This ace looks unhittable once again

Armed with one of MLB's filthiest pitches, Castillo is back to '17 form

April 20th, 2019

One of the big questions in Cincinnati (and in fantasy circles, too) last April was, "What happened to ?" After an electric rookie start in summer 2017, the righty was carrying a 7.85 ERA and a garish 1.9 HR/9 rate through the season’s first month.

But a year later, the Reds’ ace of the future looks positively dominant once again. 

Castillo takes the mound in San Diego tonight sporting a 1.46 ERA, 2.33 FIP and a 33.3% strikeout rate, and the metrics fueling those numbers suggest staying power. He’s all over the Statcast starting pitching leaderboards: Second in whiff-per-swing rate, third in ground-ball rate, 13th in hard-hit rate and he’s yet to permit a single barrel (the most potent batted ball based on exit velocity and launch angle), let alone a home run.

Put all those factors together, and Castillo has looked like one of MLB’s best starters out of the gate. In fact, Statcast’s expected weighted on-base average (xwOBA, based on quality of contact and strikeouts) places Castillo second behind reigning American League Cy Young winner Blake Snell.

Lowest xwOBA, SP, 2019
Min. 50 batters faced (132 SP)
1. Snell: .205
2. Castillo: .220
3. Collin McHugh, Astros: .224
4. Tyler Glasnow, Rays: .235
5. Max Fried, Braves: .253

Castillo’s heater was one of MLB’s 10 fastest among starters last year, so his velocity didn’t go away. The difference from a year ago might lie in Castillo’s commitment to his changeup -- not only to throwing it, but also to consistently dangling it outside the strike zone. Left-handed batters feasted on Castillo last year, slashing .289/.351/.530, and a righty like him needs his changeup to neutralize the platoon advantage. Castillo’s mid-80s changeup can be devastating when tunneled off his mid-90s two-seam fastball, particularly when tailing away from a lefty’s power zones. Curtis Granderson got a first-hand look at that action while striking out on April 9.
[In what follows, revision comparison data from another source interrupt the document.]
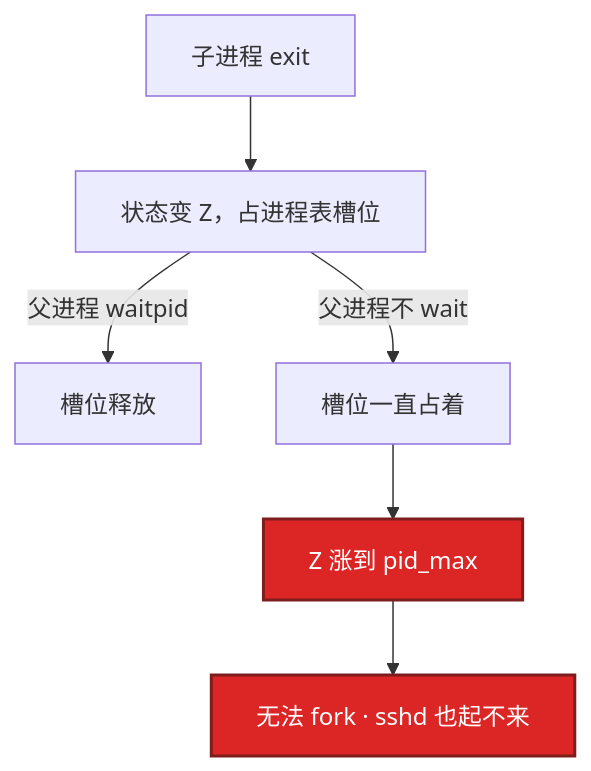
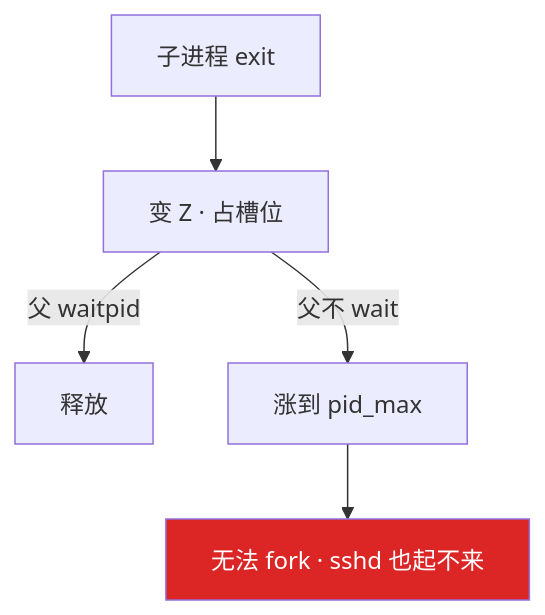
One commit to ml-cuizijun/LearnToLilith changed the sixth of 8 diagrams in 02-基础底座/02-进程与信号/知识点.md. Above: the diagram before and after it, drawn with Mermaid. The commit also changed other lines of this file and 213 other files, not shown here.

````diff
--- a/02-基础底座/02-进程与信号/知识点.md
+++ b/02-基础底座/02-进程与信号/知识点.md
@@ -244,11 +212,10 @@
 ```mermaid
 flowchart TB
-    A[子进程 exit] --> B[状态变 Z，占进程表槽位]
-    B -->|父进程 waitpid| C[槽位释放]
-    B -->|父进程不 wait| D[槽位一直占着]
-    D --> E[Z 涨到 pid_max]
-    E --> F[无法 fork · sshd 也起不来]
+    A[子进程 exit] --> B[变 Z · 占槽位]
+    B -->|父 waitpid| C[释放]
+    B -->|父不 wait| D[涨到 pid_max]
+    D --> E[无法 fork · sshd 也起不来]
 
-    classDef bad fill:#DC2626,stroke:#7F1D1D,stroke-width:2px,color:#fff
-    class E,F bad
+    classDef bad fill:#DC2626,color:#fff
+    class E bad
 ```
````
The changeup was effective for Castillo last year (.200 BA against, 43.1% whiff-per-swing rate), and he threw it more than a quarter of the time. But he wisely began throwing the change more after last year’s All-Star break and hasn’t looked back; he's nearly made it his primary pitch to begin 2019 -- and has leaned on it in two-strike counts to produce some outstanding results.

Highest putaway rate, single pitch types, 2019
Min. 25 two-strike pitches thrown
1. Castillo (CIN), changeup: 47.2%
2. Edwin Diaz (NYM), four-seamer: 46.2%
3. Chris Archer (PIT), slider: 44.7%
4. Jeff Samardzija (SF), slider: 43.3%
5. Luke Jackson (ATL), slider: 42.3%
Putaway rate: % of two-strike pitches resulting in a strikeout

Hitters haven’t had success against that pitch in any count, really, as Castillo’s change-of-pace has held them to just four singles and 25 strikeouts in 41 at-bats. Part of that dominance might be from where Castillo is placing the pitch:

A hitter can’t routinely inflict much damage on a pitch that low, and that’s the point here. As Baseball Prospectus’ Zach Crizer noted Thursday, Castillo isn’t giving opponents much to hit, period, while posting MLB’s fifth-lowest rate of pitches in the strike zone. Castillo’s 13.5% walk rate is probably higher than he and pitching coach Derek Johnson would like it to be by season’s end, but in the meantime, he’s playing an effective waiting game with overzealous hitters. Hitters can adjust to most pitchers when they know they aren’t throwing strikes. But it’s likely more difficult to lay off against Castillo’s changeup when it looks so similar to his two-seamer before darting out of the zone. The pitch is simply too tantalizing, and the numbers bear that out; opponents have chased half of Castillo’s out-of-zone changeups, the Majors’ third-highest rate on that pitch type.

Pair that change-of-pace with Castillo’s two different fastballs, each coming in with premium velocity, and it can be a nightmarish guessing game.

"The changeup is his best pitch," Brewers manager Craig Counsell said Monday, after Castillo struck out eight Milwaukee hitters, including six on the changeup. "It's obviously paired with big velocity. When you're at 96 when you want it, it makes the hitters start. That's why velocity is so valuable.”

"The difference is, he throws it to right-handed hitters, which you don't see a lot,” Counsell added. “That's what makes him a little bit unique, that he's throwing changeups to the same-sided hitters."

Righties or lefties, it hasn’t mattered who’s stepping into the box against Castillo so far. The pitcher who showed so much promise two summers ago has identified his best pitch, and like so many hurlers leaning more and more on offspeed in 2019, he looks like he’s willing to go to the well again and again.